Licence To Kill (1989)


Untitled-1It’s taken sixteen movies for the Bond franchise to finally understand who James Bond really is, and how the life he leads affects the people around him. We’ve seen him seduce the ladies, and defeat the bad guy, and do some skiing and diving in the middle, but we’ve never been able to penetrate his exterior. The women he sleeps with are standalone flings; the bad guys he kills are megalomaniacs with preposterous hideouts and henchmen; the car chases he tries to survive are always too long and pointless. Now, finally, he seems more like a man living in a real world than a cardboard cutout propped up in a fantasy land.

He is played by Timothy Dalton again, who is still more serious than he should be, but in Licence To Kill, the world he inhabits is equally serious. Maybe even more so. Everything is brought down to ground level; the villain doesn’t want to steal nuclear submarines and dominate the world. He wants to run his drug empire happily and without interference. The movie still gives us amazing stunts — this one sees Bond hooking a cable to the tail fin of a plane from a helicopter, in mid-air, and performing wheelies with the front portion of an eighteen-wheeler — but they have a reason for being so amazing. Everything Bond does is a result of an action, or an event, and there is hardly a wasted minute, yes, not even when the villain’s frontman (a rather optimistic television preacher) falls victim to seductive treachery.

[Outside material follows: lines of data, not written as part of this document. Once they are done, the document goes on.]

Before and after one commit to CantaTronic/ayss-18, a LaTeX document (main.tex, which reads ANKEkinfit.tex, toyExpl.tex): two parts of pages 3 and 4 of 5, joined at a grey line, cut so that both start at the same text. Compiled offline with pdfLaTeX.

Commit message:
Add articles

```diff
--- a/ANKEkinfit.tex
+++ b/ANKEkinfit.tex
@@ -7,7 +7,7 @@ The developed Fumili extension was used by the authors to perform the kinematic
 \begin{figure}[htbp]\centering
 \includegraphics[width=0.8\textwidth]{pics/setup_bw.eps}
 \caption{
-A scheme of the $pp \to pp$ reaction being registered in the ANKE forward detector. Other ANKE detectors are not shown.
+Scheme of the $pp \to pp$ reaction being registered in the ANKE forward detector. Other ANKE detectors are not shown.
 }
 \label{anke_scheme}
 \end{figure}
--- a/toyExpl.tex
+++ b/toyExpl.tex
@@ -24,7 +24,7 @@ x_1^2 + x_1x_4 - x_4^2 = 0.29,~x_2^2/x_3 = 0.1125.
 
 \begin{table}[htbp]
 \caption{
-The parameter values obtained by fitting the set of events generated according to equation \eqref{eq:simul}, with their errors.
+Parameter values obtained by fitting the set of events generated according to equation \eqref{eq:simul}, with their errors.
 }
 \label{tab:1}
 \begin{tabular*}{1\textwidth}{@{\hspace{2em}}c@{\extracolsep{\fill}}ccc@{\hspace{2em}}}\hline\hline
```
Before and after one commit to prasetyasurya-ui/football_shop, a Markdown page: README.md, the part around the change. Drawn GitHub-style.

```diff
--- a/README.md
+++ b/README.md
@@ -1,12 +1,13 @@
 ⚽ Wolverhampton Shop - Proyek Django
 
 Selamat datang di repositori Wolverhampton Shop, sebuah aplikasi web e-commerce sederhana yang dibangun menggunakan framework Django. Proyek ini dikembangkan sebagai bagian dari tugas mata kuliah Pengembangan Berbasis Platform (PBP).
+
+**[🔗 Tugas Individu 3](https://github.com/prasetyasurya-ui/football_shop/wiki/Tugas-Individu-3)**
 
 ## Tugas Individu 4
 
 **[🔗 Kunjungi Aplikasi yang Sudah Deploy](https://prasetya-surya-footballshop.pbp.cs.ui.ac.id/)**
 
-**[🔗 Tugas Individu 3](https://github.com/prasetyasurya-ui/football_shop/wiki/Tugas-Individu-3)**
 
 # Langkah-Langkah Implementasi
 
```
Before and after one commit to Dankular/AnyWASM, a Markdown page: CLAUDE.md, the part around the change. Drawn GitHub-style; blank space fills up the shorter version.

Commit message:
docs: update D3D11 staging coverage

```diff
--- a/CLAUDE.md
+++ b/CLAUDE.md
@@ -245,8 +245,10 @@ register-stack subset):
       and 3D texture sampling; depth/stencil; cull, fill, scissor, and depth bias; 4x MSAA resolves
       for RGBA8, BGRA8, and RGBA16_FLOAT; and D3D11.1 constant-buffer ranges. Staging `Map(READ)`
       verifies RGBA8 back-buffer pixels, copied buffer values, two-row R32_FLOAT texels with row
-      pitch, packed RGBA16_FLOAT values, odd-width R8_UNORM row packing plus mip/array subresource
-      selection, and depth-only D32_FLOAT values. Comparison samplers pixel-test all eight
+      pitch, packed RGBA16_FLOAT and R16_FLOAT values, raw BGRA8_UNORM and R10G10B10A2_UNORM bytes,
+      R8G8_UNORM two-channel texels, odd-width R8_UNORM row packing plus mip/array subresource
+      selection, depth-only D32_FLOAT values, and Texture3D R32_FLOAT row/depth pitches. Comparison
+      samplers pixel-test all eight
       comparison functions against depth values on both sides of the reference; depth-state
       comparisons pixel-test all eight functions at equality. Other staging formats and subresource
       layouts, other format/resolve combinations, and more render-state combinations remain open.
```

The entire movie just works. It has all the usual Bond elements, but they’re given weight and depth. The plot is lovely and easy to follow. The villain is superbly crafted in the form of Franz Sanchez (Robert Davi), a smooth and ruggedly charming Caribbean drug dealer who owns an entire bank, casino, and a president. His secret hideout is a gorgeous piece of architecture that’s vast, made of stone, and given the fiery touch of an Aztec complex. There is a great gadget from Q Branch that involves the handgrip of a camera, some rods and barrels, and when you put it all together, it becomes a sniper rifle. The handle is also coded to Bond’s palm, which means only he can fire it (no doubt, Skyfall was inspired by this). Q is no longer just a servant; he’s given much more screen time as a field operative, and it’s a joy watching Desmond Llewelyn run around in all sorts of disguises. And what of the Bond Girls. My my. In The Living Daylights, we had to sit through two hours with one underwhelming sidekick, who cared more about her cello than the welfare of Bond. But here, we are treated to two beautiful women who are not only fighting for Bond’s love, but for ours as well (one of them, played by Talisa Soto, has skin as smooth as a baby’s bum).

The way the script — written by Michael Wilson and Richard Maibaum — and director John Glen handle the two Bond Girls is clever enough to make them both seem like intellectual human beings, with feelings, instead of a couple of bedspreads on which Bond can unload his burden. They are smart girls, but deadly, and for once, they meet each other. There’s a rivalry between them that none of the previous Bond Girl pairings ever had. Bond loves them both, but unlike before, he has to choose one, and only one. The choice is his, not theirs. It’s great stuff.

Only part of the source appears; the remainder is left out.